The next sections continue to run through the making of a high quality fishing rod and include many close-up shots. Another male worker, with long hair, prepares to bring the different sections together. The knots on the cane are linished away and the cane is carefully sanded on a belt sander. On another machine the sections are trimmed to a triangular shape. A worker then places the cane into an oven where it is tempered. At Hardy’s this process is called roasting.  The cane receives a final tapering by machine.

A skilled craftsman planes, or feathers, the apex of the triangle of the cane rod pieces. Another worker applies glue to a workbench to stop the cane sections moving around as they are worked on. Three sections are then married together with an application of glue, liberally painted on. The rod is then fed through a machine, which laces cord mechanically around the wet sections of the entire length until the glue is dried.

The rod returns to a craftsman who checks that the sections are forming a straight and perfect hexagon throughout the full length of the rod, whilst the glue is still wet. He then hangs the rod in a drying cupboard with other new rod sections. Close-up of a 60 watt bulb at the bottom of the cabinet, the only source of heat.

Once dry, a section is hand sanded to remove the glue, a cleaning and polishing process.  The thickness of the rod is measured precisely by a micrometre. Close-up of the hand sawing of a section into the correct length. In preparation for the joining of the sections to make the rod, slivers of wood are glued to the end to strengthen the joint. Cord is would around by hand to hold them in place. The craftsman then places cork sleeve onto the rod, gluing them and bracing them together to create the handle. He then shapes the handle on a turning lathe. A blade (an adapted old steel razor) is used to pare away the cork. The cork is carefully hand sanded while on the lathe.

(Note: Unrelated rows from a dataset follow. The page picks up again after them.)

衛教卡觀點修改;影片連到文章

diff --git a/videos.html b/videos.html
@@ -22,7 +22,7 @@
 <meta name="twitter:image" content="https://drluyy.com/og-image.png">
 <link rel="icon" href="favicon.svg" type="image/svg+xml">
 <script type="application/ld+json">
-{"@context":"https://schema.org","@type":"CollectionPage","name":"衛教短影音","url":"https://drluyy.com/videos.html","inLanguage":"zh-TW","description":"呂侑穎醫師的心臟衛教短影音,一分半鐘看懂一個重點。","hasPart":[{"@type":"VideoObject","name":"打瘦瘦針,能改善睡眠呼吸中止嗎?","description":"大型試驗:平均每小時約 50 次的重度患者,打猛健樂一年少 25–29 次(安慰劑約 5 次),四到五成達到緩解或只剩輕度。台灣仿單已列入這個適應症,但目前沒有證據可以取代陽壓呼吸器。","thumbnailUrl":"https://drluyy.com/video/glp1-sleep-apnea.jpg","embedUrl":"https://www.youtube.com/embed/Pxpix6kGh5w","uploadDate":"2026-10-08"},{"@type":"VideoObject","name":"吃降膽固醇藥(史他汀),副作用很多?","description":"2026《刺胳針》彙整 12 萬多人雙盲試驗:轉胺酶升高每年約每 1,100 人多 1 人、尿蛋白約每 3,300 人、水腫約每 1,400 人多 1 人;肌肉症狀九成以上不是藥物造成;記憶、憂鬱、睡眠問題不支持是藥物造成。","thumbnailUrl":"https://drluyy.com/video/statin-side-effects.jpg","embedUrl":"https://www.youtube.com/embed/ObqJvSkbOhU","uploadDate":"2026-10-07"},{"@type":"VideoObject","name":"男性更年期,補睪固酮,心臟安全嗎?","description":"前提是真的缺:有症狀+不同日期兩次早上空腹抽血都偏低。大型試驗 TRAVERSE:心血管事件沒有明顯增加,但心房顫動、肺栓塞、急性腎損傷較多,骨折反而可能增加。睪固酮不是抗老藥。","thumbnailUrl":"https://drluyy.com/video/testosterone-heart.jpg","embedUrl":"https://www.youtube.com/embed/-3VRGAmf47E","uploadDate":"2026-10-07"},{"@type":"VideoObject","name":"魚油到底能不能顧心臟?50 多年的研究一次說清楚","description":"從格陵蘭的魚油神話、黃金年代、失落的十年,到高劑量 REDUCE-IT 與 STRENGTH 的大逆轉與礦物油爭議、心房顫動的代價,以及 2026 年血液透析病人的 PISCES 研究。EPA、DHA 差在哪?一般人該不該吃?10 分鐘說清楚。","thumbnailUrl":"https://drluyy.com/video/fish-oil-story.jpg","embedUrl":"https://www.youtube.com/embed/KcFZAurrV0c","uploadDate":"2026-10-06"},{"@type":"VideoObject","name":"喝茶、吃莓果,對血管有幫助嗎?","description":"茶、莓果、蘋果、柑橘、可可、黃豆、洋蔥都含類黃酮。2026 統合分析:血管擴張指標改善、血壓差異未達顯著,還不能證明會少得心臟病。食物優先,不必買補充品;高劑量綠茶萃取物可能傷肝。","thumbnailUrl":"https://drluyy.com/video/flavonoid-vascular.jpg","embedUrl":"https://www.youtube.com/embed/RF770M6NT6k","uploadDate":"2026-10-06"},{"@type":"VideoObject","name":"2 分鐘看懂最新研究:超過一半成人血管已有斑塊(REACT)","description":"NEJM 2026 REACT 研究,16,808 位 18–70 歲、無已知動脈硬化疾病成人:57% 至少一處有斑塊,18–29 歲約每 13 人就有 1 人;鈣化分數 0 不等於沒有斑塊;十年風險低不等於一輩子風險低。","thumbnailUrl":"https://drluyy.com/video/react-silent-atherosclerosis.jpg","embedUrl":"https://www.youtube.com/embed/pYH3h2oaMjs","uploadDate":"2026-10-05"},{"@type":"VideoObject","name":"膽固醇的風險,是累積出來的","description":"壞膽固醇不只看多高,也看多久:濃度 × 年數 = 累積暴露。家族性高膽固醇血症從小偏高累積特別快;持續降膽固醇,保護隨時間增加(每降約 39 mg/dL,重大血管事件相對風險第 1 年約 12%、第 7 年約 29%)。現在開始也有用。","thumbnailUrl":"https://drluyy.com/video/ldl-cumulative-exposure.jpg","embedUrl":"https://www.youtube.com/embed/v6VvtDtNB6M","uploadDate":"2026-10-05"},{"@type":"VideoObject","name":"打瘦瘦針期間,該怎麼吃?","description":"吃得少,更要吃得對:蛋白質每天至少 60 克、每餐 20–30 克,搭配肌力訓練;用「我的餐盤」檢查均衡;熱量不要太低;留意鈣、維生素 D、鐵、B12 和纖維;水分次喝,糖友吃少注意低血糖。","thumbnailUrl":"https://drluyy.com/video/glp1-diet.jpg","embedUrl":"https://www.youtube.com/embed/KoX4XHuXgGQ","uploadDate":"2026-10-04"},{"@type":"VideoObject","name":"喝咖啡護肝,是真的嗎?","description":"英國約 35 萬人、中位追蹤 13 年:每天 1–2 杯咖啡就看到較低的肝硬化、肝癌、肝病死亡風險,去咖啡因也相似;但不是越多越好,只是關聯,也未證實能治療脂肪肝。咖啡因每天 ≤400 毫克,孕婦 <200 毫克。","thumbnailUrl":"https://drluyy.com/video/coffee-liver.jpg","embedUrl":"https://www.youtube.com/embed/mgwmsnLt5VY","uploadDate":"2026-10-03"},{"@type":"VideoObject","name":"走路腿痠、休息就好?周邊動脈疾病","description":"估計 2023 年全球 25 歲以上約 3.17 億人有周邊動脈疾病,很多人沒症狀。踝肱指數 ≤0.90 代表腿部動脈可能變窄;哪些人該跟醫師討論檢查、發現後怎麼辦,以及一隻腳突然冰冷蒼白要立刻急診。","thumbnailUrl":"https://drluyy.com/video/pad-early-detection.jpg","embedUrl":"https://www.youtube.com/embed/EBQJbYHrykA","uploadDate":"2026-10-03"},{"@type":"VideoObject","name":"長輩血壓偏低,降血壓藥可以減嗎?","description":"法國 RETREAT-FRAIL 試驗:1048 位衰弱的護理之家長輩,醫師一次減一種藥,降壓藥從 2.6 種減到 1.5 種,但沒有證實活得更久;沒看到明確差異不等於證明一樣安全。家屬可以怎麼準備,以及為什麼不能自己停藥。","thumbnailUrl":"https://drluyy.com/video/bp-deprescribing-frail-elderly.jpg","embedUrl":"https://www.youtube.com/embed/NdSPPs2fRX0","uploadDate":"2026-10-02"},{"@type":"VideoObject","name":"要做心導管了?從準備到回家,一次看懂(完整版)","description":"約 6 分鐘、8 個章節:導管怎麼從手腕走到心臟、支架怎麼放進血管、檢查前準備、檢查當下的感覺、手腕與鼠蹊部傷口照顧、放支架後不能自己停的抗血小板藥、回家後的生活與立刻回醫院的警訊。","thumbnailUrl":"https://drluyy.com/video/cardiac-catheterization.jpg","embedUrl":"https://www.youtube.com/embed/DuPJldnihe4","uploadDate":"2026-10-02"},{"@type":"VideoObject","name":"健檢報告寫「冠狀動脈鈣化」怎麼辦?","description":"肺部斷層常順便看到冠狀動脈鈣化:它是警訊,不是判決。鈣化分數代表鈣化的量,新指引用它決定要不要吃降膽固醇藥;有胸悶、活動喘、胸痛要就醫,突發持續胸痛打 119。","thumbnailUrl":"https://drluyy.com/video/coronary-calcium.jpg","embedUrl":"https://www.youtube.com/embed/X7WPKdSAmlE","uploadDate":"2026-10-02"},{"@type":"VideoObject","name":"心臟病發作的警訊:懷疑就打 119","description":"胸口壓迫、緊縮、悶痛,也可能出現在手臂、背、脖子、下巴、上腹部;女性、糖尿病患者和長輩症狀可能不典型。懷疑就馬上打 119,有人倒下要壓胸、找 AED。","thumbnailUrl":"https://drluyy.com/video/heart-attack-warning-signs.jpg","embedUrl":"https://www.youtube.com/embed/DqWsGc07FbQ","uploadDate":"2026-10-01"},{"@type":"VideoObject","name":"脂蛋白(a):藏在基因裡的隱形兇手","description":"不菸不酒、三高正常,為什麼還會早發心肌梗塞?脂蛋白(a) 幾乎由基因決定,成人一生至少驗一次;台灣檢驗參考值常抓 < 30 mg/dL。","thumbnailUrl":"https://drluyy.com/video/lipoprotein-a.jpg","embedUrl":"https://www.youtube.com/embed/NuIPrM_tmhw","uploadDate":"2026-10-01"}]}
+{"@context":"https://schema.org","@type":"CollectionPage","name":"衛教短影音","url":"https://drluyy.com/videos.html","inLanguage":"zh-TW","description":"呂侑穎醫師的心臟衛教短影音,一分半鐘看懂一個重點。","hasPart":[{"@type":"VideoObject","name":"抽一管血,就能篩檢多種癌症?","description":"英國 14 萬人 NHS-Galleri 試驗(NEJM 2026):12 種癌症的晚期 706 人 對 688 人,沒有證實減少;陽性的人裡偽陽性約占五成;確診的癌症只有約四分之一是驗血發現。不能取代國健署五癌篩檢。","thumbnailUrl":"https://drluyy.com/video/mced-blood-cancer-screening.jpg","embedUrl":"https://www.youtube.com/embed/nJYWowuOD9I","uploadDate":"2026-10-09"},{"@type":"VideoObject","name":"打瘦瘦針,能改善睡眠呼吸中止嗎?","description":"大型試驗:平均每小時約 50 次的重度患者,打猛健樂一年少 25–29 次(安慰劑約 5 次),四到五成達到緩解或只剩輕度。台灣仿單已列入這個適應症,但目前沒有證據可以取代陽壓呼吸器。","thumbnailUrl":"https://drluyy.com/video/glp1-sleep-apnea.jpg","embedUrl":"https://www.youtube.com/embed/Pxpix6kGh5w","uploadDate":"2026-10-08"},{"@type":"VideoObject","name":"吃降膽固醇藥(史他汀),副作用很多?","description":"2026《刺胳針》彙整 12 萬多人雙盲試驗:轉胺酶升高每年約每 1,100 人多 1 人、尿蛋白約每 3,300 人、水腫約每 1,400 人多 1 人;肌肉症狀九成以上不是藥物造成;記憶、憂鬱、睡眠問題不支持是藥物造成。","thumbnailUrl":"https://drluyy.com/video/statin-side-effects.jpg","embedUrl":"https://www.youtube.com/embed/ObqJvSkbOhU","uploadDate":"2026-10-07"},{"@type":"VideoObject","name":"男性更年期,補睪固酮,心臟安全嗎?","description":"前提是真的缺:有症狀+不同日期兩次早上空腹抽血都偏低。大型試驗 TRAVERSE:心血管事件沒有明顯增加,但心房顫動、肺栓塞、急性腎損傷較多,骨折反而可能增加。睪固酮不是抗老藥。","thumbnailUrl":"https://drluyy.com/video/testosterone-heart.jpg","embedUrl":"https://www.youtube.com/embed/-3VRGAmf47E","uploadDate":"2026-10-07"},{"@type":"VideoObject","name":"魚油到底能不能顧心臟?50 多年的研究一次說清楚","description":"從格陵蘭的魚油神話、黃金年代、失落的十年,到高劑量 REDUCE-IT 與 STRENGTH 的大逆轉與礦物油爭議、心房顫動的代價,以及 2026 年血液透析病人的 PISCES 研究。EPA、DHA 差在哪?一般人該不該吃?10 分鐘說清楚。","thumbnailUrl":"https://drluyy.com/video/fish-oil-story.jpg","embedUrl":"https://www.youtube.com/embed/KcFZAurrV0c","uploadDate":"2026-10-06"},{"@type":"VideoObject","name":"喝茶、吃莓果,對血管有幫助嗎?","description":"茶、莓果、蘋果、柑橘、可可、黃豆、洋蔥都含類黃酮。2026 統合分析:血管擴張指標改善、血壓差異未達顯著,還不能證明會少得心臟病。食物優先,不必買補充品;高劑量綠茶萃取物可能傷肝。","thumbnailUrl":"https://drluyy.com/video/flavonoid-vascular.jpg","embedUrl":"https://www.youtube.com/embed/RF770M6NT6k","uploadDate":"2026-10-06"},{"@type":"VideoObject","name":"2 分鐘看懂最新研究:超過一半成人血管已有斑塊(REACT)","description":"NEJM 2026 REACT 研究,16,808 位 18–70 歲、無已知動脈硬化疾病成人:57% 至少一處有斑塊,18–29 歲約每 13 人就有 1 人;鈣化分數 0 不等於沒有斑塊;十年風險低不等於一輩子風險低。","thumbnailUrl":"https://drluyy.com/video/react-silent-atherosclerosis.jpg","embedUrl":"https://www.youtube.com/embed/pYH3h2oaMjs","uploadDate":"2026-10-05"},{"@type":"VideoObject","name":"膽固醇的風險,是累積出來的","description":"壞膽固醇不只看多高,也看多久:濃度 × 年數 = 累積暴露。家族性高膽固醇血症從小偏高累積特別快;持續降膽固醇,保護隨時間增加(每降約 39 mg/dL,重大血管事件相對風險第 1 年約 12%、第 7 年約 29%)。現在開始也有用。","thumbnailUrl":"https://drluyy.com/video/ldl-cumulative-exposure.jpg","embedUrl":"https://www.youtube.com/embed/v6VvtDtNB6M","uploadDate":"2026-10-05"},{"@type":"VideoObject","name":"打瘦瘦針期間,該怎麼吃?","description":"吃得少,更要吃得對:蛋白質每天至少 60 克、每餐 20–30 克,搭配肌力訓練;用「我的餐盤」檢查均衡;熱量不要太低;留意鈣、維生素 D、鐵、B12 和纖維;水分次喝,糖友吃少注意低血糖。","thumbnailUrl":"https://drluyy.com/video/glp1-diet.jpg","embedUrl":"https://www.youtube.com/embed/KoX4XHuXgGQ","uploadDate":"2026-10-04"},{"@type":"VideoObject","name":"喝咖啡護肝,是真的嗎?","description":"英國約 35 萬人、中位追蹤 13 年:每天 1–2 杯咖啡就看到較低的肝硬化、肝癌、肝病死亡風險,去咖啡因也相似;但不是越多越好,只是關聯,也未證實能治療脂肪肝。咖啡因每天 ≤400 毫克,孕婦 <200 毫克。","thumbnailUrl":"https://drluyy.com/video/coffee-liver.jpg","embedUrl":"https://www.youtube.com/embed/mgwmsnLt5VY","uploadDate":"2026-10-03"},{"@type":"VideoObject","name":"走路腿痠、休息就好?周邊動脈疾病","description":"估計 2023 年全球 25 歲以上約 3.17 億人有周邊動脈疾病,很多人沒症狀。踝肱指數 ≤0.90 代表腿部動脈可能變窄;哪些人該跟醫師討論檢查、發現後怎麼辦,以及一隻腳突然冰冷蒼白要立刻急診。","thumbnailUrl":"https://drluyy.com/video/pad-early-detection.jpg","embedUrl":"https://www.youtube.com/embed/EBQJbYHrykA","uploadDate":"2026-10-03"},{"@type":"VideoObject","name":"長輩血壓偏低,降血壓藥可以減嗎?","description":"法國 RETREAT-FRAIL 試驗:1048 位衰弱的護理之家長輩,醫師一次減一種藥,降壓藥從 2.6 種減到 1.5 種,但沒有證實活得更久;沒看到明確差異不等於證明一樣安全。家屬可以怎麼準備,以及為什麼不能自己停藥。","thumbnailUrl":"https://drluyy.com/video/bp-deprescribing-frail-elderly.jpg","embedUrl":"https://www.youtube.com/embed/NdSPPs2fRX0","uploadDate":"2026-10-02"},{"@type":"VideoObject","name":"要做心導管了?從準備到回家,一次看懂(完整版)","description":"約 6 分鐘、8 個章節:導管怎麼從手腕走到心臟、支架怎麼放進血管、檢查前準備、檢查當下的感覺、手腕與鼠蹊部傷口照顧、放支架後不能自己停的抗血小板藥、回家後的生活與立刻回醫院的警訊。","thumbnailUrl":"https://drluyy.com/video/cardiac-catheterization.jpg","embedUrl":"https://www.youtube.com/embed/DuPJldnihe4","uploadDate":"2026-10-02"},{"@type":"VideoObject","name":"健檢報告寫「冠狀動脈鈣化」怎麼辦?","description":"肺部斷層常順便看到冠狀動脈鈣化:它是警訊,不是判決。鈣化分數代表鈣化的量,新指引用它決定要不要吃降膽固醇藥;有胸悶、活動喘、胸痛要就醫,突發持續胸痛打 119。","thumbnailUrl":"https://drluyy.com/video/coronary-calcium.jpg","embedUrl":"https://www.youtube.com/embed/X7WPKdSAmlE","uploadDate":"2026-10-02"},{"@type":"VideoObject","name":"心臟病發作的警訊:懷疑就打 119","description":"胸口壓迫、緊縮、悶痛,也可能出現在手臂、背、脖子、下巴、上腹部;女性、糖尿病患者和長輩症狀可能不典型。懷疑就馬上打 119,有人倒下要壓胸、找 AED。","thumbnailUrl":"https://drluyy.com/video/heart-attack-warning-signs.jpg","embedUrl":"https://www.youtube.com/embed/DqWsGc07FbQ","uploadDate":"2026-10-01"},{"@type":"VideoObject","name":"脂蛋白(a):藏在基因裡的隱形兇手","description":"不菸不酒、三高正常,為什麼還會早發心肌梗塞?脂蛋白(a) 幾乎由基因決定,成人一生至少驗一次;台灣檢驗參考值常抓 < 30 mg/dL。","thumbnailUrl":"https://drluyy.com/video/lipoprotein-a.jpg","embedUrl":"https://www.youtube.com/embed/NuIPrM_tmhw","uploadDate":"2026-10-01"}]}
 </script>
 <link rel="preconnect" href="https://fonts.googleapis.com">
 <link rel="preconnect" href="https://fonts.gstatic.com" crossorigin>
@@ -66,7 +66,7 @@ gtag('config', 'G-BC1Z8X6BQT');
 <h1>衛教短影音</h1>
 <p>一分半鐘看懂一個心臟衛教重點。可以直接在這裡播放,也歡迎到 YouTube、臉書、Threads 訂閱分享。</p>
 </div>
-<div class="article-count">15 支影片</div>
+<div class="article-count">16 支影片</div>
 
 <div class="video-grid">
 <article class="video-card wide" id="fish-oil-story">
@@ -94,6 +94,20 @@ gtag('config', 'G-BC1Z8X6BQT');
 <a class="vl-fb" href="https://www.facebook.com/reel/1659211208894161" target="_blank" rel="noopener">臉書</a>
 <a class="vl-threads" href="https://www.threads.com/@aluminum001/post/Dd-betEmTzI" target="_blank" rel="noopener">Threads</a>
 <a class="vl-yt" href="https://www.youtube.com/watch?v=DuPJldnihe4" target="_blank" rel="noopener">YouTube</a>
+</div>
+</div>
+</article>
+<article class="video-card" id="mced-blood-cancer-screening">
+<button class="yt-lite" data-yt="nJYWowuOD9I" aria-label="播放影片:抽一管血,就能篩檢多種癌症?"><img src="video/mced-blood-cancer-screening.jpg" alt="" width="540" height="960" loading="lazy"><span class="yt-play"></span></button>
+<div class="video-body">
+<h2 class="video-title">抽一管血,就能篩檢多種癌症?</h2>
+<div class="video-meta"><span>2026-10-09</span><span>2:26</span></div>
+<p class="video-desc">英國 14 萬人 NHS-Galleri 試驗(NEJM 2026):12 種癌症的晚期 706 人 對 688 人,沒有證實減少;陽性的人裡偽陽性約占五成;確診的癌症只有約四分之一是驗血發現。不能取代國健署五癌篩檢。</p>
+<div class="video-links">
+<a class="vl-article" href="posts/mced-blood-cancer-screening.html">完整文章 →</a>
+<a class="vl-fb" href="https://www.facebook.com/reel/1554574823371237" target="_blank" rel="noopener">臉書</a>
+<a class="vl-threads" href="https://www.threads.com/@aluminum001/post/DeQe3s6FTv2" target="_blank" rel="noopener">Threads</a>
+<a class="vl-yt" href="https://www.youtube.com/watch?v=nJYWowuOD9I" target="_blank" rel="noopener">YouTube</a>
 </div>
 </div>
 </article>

Portrait and close-up shots of a craftswoman at work, binding on the end of a rod and on a rod ring. She checks the rings for alignment.

A man then makes a final inspection of all the completed fishing rods, stacked upright in stands, before they leave the factory. He fits a dummy reel to check the alignment. A woman also completes an inspection of a rod.

Back on a river bank (possibly the River Aln), Jim Hardy takes a fishing rod out of its cover and connects two sections and attaches the reel. He threads the line onto the rod. He then attaches a fly on the line (a Dark Sedge trout fly pattern). Hardy walks through the undergrowth to the water’s edge and commences fishing, wading in wearing wellington boots. He casts off with no luck. He casts again, and a third time. Portrait shot of Jim Hardy. He catches a small trout and lets it go. Downriver, Ian Blackburn (?) casts off from the river bank and hooks a fish, a trout. He nets the fish.

A final sequence of shots again illustrates good and bad fly fishing technique with Ian Blackburn (?) demonstrating.

The two fishermen wander back home along a high river bank.

Credit: Filmed by Peter Leddy (over picture)

Credit: Produced by Strathclyde Films (over picture)

Title: The End A House of Hardy Film (over picture)